> _INPUT MATERIAL_:
+-------+
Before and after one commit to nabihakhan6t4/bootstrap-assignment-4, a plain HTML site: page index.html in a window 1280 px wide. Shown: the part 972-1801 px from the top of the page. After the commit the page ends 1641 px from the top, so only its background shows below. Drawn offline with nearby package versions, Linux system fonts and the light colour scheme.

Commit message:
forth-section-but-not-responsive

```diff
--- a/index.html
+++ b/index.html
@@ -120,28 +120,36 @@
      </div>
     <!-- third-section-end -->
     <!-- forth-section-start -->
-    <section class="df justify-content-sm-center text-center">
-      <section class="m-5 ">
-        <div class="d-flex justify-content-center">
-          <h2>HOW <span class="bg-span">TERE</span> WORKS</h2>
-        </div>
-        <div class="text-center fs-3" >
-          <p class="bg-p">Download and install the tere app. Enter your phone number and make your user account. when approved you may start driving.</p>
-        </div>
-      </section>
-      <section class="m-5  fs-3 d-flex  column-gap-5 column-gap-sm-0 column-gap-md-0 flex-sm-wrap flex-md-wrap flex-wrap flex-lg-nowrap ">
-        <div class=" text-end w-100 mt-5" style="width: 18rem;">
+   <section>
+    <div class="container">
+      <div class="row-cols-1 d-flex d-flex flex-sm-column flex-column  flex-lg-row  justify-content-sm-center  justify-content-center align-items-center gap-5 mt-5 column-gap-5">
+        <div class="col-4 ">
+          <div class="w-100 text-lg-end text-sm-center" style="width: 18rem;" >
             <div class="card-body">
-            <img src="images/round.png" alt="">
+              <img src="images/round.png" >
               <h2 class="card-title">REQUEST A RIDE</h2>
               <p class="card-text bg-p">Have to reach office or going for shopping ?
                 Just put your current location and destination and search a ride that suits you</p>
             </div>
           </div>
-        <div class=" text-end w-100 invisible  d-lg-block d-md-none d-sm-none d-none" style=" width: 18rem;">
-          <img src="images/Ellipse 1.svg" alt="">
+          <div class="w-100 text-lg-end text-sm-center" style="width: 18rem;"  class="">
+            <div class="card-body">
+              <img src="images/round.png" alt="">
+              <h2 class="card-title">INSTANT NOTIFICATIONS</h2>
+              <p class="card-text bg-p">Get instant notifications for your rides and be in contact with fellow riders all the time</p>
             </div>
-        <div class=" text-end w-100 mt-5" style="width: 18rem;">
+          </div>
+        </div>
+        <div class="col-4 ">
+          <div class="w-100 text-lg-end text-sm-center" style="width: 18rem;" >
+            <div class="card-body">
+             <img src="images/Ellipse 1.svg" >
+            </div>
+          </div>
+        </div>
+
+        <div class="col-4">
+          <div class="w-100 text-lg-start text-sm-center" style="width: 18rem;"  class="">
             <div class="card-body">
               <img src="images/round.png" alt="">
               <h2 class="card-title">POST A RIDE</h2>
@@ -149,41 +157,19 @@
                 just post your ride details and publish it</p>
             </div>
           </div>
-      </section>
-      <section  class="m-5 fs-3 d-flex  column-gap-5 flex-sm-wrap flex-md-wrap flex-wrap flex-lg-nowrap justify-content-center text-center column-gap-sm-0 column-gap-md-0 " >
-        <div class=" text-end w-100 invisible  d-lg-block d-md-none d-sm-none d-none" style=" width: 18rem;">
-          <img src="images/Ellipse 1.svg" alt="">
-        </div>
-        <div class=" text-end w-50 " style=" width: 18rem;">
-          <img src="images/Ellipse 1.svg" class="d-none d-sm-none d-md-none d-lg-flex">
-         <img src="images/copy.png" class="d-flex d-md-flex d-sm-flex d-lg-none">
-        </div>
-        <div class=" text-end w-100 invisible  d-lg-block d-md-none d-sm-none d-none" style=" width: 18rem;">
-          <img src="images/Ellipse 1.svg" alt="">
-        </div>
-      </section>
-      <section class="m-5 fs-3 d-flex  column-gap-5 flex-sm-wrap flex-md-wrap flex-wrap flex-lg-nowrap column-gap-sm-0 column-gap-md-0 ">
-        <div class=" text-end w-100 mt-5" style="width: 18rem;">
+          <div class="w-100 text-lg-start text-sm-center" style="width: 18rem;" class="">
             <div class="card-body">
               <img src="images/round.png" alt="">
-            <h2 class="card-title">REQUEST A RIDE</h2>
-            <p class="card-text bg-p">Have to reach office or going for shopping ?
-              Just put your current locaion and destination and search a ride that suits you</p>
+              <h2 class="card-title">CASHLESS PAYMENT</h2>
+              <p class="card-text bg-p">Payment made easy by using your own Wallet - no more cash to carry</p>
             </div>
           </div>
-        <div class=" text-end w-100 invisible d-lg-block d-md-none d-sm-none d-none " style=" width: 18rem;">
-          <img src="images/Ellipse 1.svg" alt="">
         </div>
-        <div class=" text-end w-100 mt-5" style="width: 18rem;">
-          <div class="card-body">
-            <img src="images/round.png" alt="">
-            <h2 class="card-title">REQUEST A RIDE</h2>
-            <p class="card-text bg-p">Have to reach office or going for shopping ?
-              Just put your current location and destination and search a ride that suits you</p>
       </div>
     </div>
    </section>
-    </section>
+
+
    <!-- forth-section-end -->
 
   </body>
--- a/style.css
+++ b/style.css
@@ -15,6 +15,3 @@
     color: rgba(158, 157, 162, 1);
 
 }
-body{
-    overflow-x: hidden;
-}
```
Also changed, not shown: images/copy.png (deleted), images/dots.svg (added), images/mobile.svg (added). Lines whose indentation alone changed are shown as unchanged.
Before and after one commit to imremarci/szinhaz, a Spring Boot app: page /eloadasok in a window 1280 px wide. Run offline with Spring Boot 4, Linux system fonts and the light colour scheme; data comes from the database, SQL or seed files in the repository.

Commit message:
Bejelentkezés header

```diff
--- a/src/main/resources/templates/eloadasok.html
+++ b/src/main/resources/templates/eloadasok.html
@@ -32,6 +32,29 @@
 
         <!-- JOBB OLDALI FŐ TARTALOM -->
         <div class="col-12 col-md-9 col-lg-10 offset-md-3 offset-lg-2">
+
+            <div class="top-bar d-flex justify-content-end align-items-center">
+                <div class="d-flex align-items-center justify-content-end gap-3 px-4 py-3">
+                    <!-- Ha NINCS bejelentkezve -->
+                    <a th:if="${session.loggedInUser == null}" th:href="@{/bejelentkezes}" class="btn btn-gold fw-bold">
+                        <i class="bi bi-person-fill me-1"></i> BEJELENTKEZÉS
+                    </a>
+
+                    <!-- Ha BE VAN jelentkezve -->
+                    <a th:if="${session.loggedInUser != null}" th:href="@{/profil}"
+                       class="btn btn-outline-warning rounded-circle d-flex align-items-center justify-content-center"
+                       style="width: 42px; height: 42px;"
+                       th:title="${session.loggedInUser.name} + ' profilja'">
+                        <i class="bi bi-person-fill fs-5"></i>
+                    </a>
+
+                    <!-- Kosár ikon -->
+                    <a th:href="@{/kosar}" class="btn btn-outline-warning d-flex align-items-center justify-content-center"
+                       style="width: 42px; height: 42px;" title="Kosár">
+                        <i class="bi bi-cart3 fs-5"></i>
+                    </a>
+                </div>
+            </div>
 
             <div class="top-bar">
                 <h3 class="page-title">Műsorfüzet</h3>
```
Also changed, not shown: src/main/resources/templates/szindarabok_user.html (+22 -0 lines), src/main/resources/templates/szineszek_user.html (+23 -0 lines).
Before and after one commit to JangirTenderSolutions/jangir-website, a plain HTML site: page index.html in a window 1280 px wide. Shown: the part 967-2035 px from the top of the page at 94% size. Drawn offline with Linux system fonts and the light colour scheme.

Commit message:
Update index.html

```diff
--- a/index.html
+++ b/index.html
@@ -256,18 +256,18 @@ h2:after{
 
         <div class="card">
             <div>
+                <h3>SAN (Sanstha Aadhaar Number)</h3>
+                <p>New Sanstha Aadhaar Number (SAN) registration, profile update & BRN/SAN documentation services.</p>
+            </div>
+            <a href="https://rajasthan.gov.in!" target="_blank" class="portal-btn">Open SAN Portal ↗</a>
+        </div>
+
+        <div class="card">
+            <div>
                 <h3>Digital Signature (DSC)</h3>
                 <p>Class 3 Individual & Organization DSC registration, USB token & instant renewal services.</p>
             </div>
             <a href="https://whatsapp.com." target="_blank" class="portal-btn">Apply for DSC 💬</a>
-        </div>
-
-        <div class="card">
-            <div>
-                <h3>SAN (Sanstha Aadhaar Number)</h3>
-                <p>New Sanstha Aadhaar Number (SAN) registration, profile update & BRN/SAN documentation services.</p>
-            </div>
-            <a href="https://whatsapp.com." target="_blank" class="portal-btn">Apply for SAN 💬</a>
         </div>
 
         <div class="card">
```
+-------+
> _PROBLEM REQUIREMENTS_:
How many of the lines above include the string "your"? Answer with the number only.

> _TASK RESULT_:
7